By the time the explosions went off at the finish line of the Boston Marathon, Caitlin Wilson was already safely on a train back to Wickford Station.
She admits though, it’s eerie thinking what could have happened had a few things gone differently Monday afternoon.
“We rushed and tried to make the early train,” she said, “but if not we would have had a couple hours to kill, so we were going to watch the end of the race.”
Wilson, an assistant coach on the North Kingstown girls outdoor track team, was in Boston Monday afternoon with her husband for the Boston Red Sox game against Baltimore Orioles in which Mike Napoli drilled a game-winning double off the Green Monster in the bottom of the ninth.
Only Wilson never saw the hit.
“We missed the walk-off,” she said. “If we had stayed, we weren’t going to be able to get on the [approximately 2 p.m.] train. It’s a little scary thinking, ‘what if we had stayed?’”
With a two-year old at home and another on child on the way, Wilson and her husband wanted to beat the anticipated traffic on the 4 p.m. train by leaving the Sox game a little early.
That being said, Wilson – a native Rhode Islander who went to college just outside of Boston – had watched the Marathon’s conclusion in the past and had fond memories Patriots Day in the city.
“Unless you actually see what Boston is on Patriots Day you can’t understand it,” she says. “It’s a very innocent event.”

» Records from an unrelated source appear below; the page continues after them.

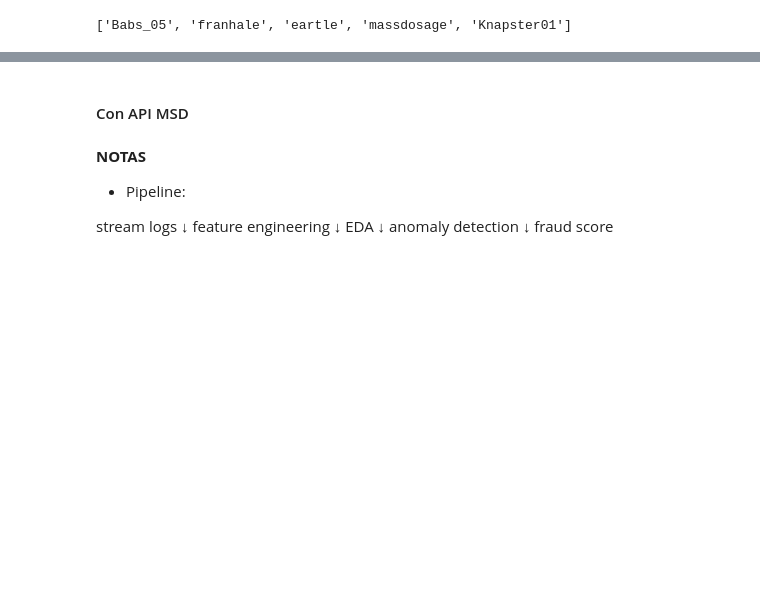
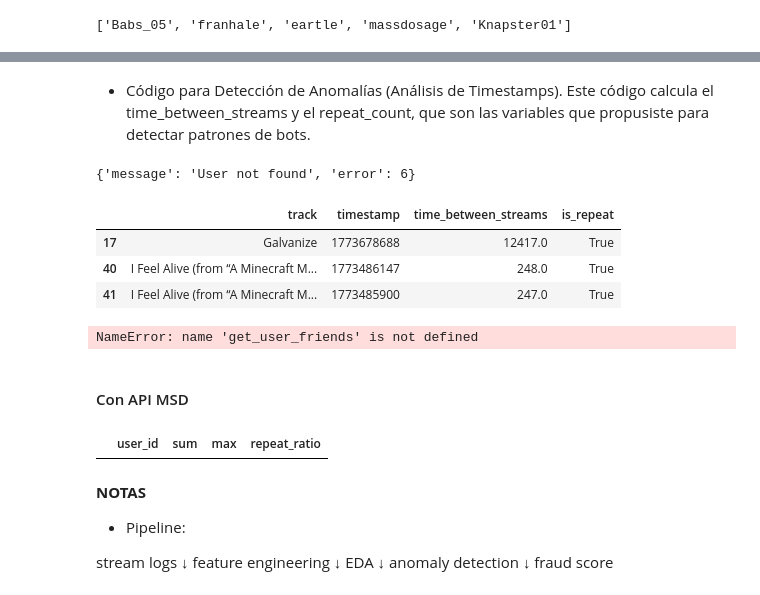
Before and after one commit to 4GeeksAcademy/ProyectoFinal23, a Jupyter notebook: src/Recolectar_Data.ipynb, the cells around one changed output, grey strips where cells are left out. Drawn from its saved outputs; the diff is of its cells as text; code cells hidden in the pictures; blank space fills up the shorter version.

```diff
--- a/src/Recolectar_Data.ipynb
+++ b/src/Recolectar_Data.ipynb
@@ -520,2 +435,56 @@ df_escuchas.drop(['mbid','album','url','image'],axis=1)
+# %% [markdown]
+* Código para Detección de Anomalías (Análisis de Timestamps). Este código calcula el time_between_streams y el repeat_count, que son las variables que propusiste para detectar patrones de bots.
+# %%
+# API Request
+ret = requests.get(f"https://ws.audioscrobbler.com/2.0/?method=user.getRecentTracks&user='rj'&api_key=63e059c3c912a3f642daf2372484d183&format=json")
+ret.json()
+# %% [output]
+{'message': 'User not found', 'error': 6}
+# %%
+def detect_streaming_fraud(API_KEY, username):
+    # Petición clave para ver el historial con timestamps [4]
+    url = f"https://ws.audioscrobbler.com/2.0/?method=user.getRecentTracks&user={username}&api_key={API_KEY}&format=json"
+    response = requests.get(url).json()
+    tracks = response['recenttracks']['track']
+
+    # Creamos un DataFrame para procesar los patrones temporales [7]
+    data = []
+    for t in tracks:
+        if 'date' in t: # Solo tracks que ya terminaron de sonar
+            data.append({
+                'track': t['name'],
+                'timestamp': int(t['date']['uts']) # Unix timestamp
+            })
+
+    df = pd.DataFrame(data)
+
+    # Feature Engineering para anomalías [7]:
+    # 1. Calcular tiempo entre canciones (en segundos)
+    df['time_between_streams'] = df['timestamp'].diff().abs()
+
+    # 2. Detectar reproducciones consecutivas de la misma canción (repeat_count)
+    df['is_repeat'] = df['track'] == df['track'].shift()
+
+    # Análisis de fraude:
+    # Si el tiempo entre canciones es constante (ej. exactamente 30s) o
+    # si el repeat_count es excesivo, marcamos como sospechoso [7, 9]
+    sospechoso = df[(df['time_between_streams'] < 30) | (df['is_repeat'] == True)]
+
+    return sospechoso
+# %%
+# Reutilizo la lista de usuarios iniciales de Last.fm API
+API_KEY = "63e059c3c912a3f642daf2372484d183"
+detect_streaming_fraud(API_KEY, 'rj')
+# %% [output]
+|  | track | timestamp | time_between_streams | is_repeat |
+| 17 | Galvanize | 1773678688 | 12417.0 | True |
+| 40 | I Feel Alive (from “A Minecraft M... | 1773486147 | 248.0 | True |
+| 41 | I Feel Alive (from “A Minecraft M... | 1773485900 | 247.0 | True |
+# %%
+# Reutilizo la función get user friends
+lista_usuarios = get_user_friends("rj")
+detect_streaming_fraud(API_KEY,lista_usuarios)
+# %% [output]
+NameError: name 'get_user_friends' is not defined
 # %% [markdown]
 #### Con API MSD
@@ -536,6 +509,11 @@ def load_msd_user_data(file_path):
     # Identificamos posibles anomalías (por ejemplo, alguien que escucha una sola canción el 90% del tiempo)
     posibles_bots = user_stats[user_stats['repeat_ratio'] > 0.9]
     return posibles_bots
+# %%
+data_users_msd = 'http://millionsongdataset.com/sites/default/files/tasteprofile/taste_profile_usercat_120k.txt'
+load_msd_user_data(data_users_msd)
+# %% [output]
+|  | user_id | sum | max | repeat_ratio |
 # %% [markdown]
 
 **NOTAS**
```
Also changed, not shown: parts of 31 cells of this notebook, 2 other files.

What happened Monday was obviously very different from the event she had come to know – “horrible” as she describes it – but Wilson was not the only one to narrowly avoid the tragedy.
At North Kingstown, Wilson coaches the distance runners and one of her athletes – Aisha McAdams, one of the best in the state – was on the sidelines at the Boston Marathon cheering on her brother Patrick.
While Wilson was at Fenway Park and McAdams at the marathon the coach inquired about where her runner was watching the race.
“Where are you watching Patrick run,” Wilson asked, “and she sent me a picture.”
It wasn’t until Wilson got home and both were back safe in the Ocean State that where the photo was taken from finally resonated.
“I was like, ‘that looks really familiar,” Wilson says. “It was the same kind of view the camera angles were showing [on television]. The picture that she sent me was kind of the same. That was kind of the eerie part.”
Fortunately, McAdams’ brother had finished the Marathon “in the three hour range,” and was already driving back to Rhode Island by the time the heartbreaking events happened.
According to the Boston Athletic Association, Patrick McAdams was 11,328th competitor to cross the finish line with a time of 3:40.11.
As Wilson put it though, it’s ‘eerie’ to think how different things could have been if a train left early or a split time been a minute slower on each mile.